### Information shown
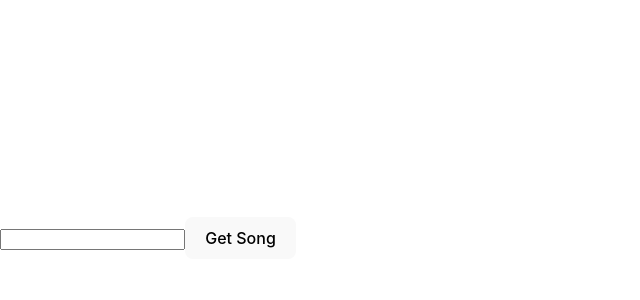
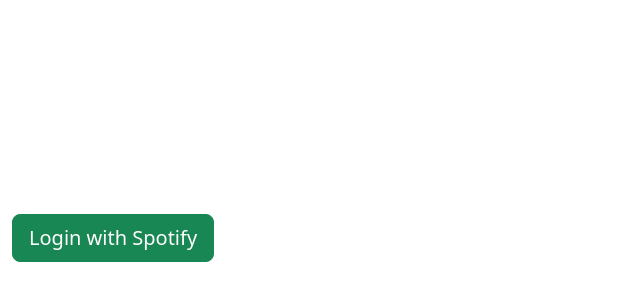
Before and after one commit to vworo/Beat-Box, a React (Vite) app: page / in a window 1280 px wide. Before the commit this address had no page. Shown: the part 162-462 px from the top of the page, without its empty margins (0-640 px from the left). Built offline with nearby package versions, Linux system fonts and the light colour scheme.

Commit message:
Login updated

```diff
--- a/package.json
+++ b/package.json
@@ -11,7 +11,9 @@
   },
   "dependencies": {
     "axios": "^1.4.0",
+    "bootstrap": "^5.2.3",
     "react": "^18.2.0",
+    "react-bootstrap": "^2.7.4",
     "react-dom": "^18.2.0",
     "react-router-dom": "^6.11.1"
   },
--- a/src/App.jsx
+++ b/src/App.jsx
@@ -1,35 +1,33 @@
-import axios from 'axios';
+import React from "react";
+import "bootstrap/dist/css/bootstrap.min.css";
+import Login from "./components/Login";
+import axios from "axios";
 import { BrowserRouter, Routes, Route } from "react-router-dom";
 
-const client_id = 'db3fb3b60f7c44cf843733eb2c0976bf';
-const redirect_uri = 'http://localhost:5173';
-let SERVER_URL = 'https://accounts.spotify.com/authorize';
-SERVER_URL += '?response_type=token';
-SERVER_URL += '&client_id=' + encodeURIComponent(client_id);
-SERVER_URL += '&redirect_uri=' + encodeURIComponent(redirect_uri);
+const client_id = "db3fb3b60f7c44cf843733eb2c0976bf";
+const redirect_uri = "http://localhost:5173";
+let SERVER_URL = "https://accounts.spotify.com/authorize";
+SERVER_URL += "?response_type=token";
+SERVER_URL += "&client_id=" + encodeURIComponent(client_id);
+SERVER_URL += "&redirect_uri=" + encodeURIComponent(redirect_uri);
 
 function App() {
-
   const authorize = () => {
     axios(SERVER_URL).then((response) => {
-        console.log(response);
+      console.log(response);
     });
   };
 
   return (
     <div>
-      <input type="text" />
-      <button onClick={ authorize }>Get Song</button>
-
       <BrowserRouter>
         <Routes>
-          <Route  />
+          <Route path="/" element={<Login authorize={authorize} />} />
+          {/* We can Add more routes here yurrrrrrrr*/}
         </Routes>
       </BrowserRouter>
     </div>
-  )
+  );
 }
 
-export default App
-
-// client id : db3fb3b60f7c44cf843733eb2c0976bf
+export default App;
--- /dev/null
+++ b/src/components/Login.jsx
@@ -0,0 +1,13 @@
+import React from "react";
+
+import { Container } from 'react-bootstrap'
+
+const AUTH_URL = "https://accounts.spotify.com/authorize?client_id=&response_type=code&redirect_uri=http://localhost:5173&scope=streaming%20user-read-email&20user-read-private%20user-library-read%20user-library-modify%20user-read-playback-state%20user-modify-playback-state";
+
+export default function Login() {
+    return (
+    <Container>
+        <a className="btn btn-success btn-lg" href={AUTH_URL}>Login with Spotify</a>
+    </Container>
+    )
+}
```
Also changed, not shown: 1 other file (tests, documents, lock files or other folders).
######
### Information shown
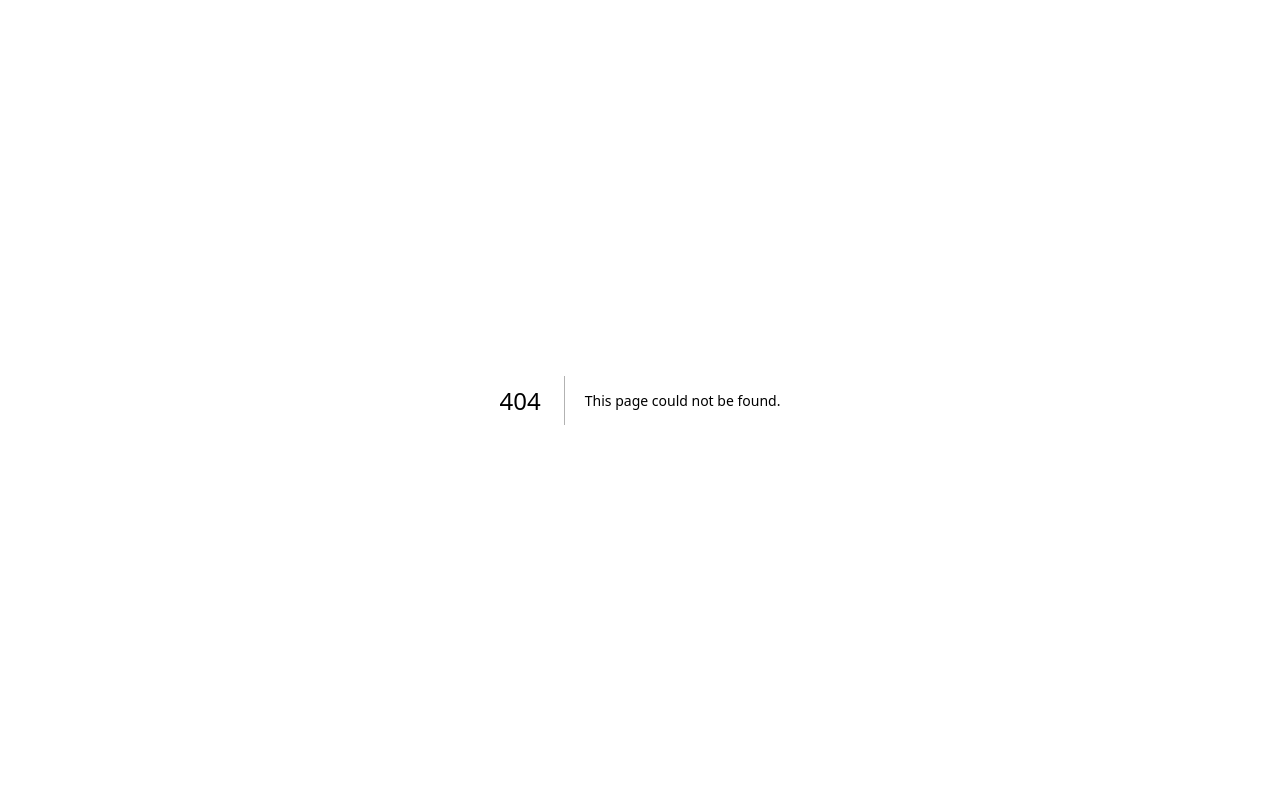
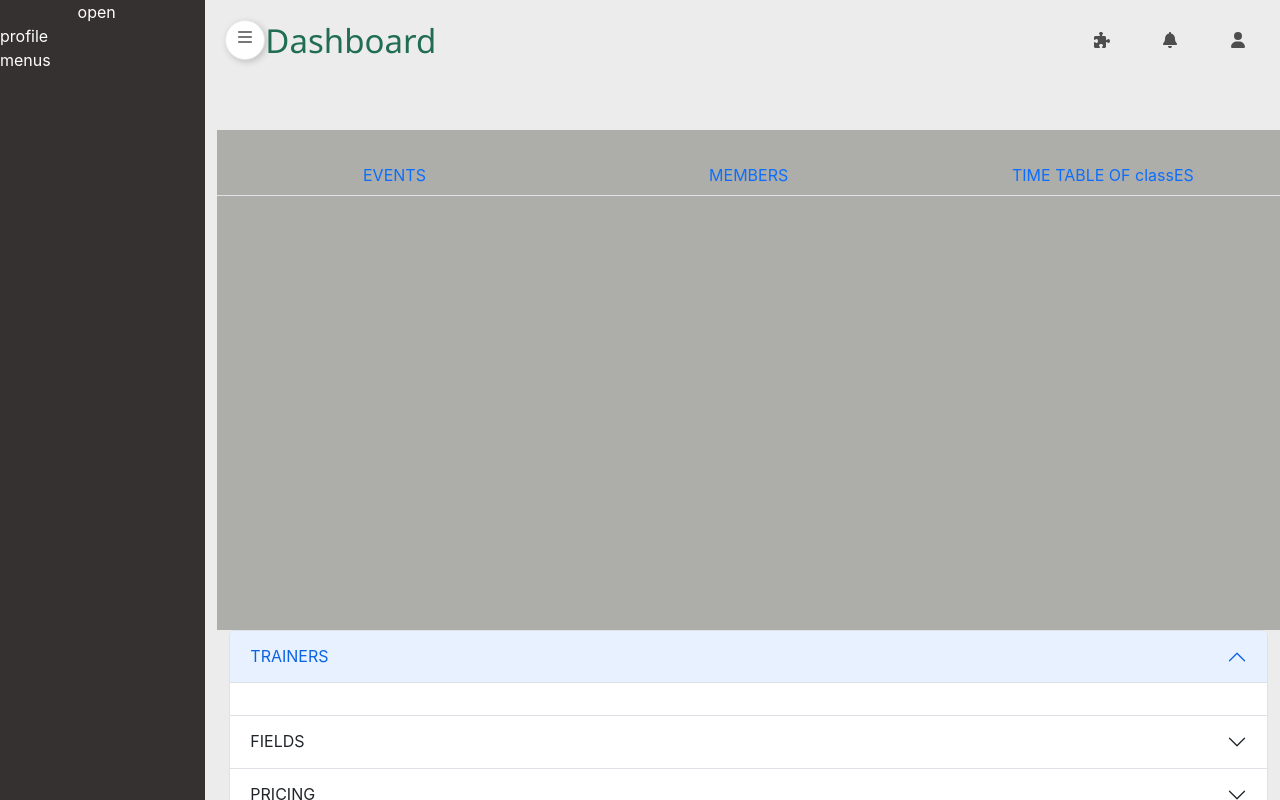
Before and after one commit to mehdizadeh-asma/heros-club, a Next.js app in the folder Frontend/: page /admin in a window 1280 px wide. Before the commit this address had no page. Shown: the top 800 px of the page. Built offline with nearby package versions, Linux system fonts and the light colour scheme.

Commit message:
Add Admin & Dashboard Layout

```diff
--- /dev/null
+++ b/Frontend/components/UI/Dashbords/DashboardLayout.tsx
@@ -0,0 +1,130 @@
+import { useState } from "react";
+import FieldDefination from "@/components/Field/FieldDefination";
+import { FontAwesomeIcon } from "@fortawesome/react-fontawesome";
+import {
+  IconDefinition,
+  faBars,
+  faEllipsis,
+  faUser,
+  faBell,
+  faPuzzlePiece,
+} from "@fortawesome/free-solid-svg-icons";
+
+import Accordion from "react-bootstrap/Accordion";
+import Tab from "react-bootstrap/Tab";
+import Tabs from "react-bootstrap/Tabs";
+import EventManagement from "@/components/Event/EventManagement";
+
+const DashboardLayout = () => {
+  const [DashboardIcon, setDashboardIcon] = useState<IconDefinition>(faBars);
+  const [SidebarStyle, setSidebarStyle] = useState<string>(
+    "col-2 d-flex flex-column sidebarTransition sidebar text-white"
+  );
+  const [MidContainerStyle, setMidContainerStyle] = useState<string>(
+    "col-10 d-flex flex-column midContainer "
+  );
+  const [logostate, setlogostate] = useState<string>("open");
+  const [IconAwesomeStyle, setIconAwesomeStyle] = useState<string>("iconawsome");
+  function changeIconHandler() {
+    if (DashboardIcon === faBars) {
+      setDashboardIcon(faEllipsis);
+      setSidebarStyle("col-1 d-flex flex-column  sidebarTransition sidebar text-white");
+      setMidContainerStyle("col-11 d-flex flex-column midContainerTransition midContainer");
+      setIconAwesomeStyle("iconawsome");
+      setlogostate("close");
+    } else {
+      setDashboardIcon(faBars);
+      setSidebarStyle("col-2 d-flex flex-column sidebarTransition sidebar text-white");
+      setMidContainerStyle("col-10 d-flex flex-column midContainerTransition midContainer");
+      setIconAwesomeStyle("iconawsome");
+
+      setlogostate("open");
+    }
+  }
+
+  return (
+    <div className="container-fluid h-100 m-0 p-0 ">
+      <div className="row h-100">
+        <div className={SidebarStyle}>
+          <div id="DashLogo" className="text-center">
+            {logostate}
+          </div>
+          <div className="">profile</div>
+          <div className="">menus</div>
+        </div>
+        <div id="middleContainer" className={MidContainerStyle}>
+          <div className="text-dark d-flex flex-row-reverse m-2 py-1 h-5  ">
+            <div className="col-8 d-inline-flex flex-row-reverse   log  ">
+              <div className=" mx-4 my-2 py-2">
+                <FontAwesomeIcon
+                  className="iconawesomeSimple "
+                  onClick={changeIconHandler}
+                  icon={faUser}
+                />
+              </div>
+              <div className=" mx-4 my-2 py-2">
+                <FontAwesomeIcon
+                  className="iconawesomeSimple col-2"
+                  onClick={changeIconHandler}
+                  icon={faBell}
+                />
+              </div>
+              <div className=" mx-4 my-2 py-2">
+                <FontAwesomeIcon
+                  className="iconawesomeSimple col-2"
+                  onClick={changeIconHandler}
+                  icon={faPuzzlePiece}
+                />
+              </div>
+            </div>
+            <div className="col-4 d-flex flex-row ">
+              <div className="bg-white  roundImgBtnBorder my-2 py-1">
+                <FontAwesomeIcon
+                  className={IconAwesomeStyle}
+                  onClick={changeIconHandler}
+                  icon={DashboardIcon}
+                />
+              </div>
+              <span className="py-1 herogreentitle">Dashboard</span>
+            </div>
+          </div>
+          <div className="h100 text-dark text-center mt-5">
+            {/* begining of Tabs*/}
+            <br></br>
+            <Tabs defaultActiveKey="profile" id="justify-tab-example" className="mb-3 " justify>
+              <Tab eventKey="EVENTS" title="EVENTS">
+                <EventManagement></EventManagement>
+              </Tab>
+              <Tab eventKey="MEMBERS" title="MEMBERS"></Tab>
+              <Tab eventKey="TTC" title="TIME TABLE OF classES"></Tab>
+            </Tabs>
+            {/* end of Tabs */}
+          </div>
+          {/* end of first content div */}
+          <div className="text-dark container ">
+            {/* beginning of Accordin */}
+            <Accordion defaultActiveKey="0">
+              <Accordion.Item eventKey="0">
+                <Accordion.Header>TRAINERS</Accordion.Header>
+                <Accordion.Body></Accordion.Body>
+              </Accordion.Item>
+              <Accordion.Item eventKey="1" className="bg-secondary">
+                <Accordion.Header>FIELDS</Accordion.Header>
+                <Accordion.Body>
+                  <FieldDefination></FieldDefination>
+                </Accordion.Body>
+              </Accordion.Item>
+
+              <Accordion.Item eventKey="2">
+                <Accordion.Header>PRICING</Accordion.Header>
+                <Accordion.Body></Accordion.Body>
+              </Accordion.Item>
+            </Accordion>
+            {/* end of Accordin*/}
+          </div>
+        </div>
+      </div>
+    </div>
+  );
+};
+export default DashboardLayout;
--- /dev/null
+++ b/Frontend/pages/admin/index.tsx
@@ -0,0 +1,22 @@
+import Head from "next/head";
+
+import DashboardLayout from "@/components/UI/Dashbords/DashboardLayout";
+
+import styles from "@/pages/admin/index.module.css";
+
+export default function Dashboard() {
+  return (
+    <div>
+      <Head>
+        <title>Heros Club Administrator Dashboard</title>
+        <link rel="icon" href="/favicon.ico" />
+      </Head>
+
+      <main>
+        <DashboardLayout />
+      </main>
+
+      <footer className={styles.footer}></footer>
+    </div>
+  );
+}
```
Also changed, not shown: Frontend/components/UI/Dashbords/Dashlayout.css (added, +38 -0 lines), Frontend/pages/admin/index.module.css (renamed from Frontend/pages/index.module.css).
######
### Information shown
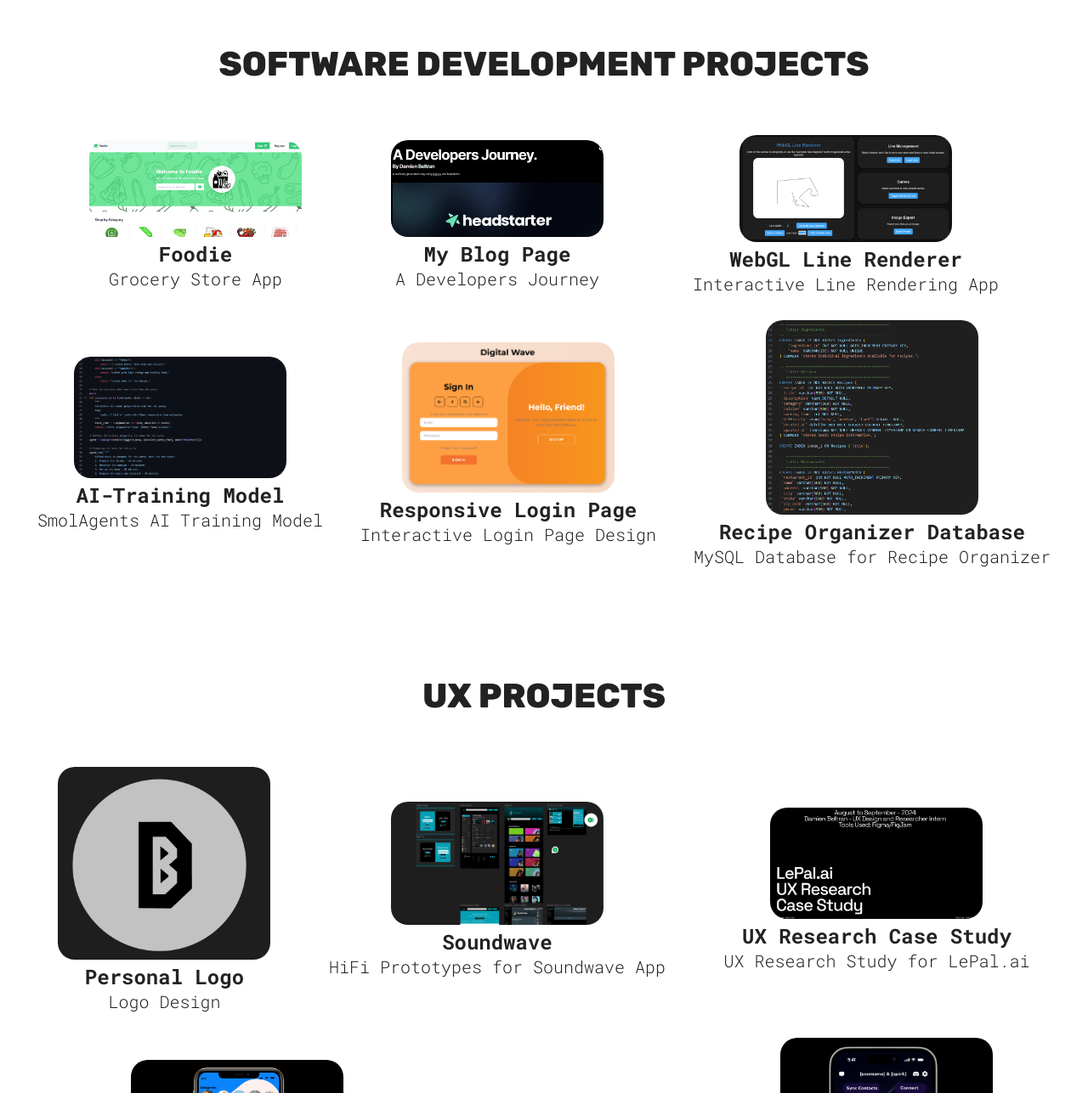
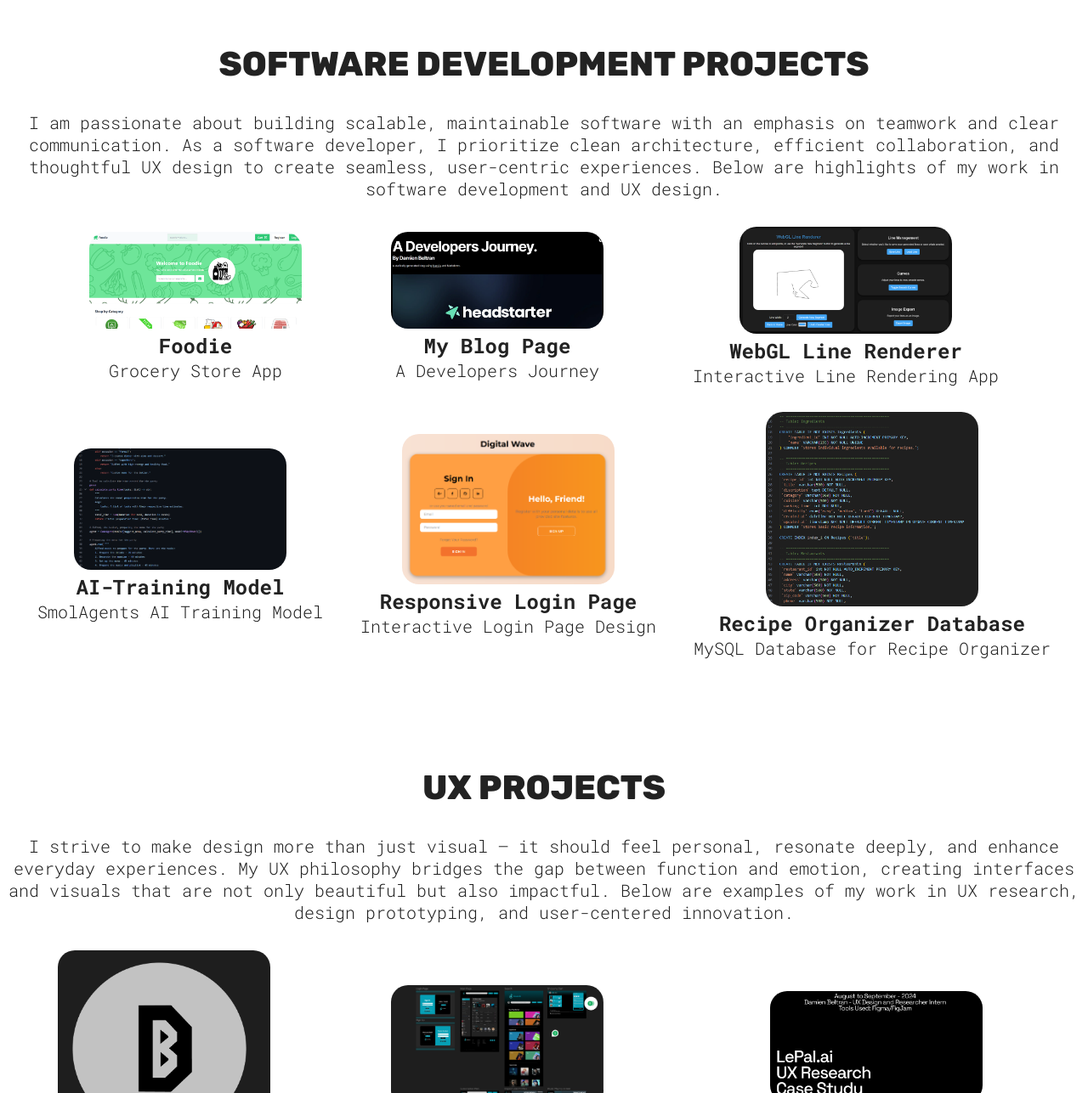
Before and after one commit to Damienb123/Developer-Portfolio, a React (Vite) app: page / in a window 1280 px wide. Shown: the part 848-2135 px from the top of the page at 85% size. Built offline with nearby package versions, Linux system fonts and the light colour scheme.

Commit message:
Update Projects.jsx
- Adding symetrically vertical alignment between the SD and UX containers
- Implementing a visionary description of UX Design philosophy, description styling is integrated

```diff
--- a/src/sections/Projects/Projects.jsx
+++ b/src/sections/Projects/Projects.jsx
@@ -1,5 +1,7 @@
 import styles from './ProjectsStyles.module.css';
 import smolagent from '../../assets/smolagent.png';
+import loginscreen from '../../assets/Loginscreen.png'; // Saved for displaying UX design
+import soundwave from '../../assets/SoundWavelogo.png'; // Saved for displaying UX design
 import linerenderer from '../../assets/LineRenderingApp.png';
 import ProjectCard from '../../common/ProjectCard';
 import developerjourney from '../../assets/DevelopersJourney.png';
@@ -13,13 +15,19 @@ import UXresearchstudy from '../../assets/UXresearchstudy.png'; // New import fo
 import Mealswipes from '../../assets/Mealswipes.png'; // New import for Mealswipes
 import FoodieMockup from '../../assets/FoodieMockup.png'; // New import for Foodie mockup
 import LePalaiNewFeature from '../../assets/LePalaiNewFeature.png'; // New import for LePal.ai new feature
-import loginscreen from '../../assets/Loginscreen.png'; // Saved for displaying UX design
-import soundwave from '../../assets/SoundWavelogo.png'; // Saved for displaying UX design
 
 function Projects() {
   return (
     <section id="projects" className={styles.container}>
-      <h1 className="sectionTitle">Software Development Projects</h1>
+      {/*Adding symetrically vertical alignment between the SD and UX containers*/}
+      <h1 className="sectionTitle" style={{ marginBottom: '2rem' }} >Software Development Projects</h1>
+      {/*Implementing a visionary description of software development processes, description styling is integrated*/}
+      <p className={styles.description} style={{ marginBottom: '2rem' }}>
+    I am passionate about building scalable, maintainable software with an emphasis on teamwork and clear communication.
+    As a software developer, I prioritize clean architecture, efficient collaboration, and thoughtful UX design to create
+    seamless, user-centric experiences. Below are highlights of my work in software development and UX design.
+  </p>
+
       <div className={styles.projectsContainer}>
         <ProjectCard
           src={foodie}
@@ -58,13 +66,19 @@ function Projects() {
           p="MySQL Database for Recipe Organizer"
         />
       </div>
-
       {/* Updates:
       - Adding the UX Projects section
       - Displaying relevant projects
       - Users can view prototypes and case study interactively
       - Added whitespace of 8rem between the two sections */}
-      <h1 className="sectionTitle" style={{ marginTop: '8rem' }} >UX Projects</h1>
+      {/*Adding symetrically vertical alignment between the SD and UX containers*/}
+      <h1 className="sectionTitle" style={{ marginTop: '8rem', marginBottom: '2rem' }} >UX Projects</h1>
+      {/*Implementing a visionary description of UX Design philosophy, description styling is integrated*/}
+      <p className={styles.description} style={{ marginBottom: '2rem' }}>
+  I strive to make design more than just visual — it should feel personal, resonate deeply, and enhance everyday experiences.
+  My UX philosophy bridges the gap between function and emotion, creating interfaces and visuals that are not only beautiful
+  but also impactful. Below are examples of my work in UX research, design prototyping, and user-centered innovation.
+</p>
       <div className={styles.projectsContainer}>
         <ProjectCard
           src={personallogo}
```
######
What you have to do
Each line in the material above that mentions the word "Below" must be copied.

Completed task
+    seamless, user-centric experiences. Below are highlights of my work in software development and UX design.
+  but also impactful. Below are examples of my work in UX research, design prototyping, and user-centered innovation.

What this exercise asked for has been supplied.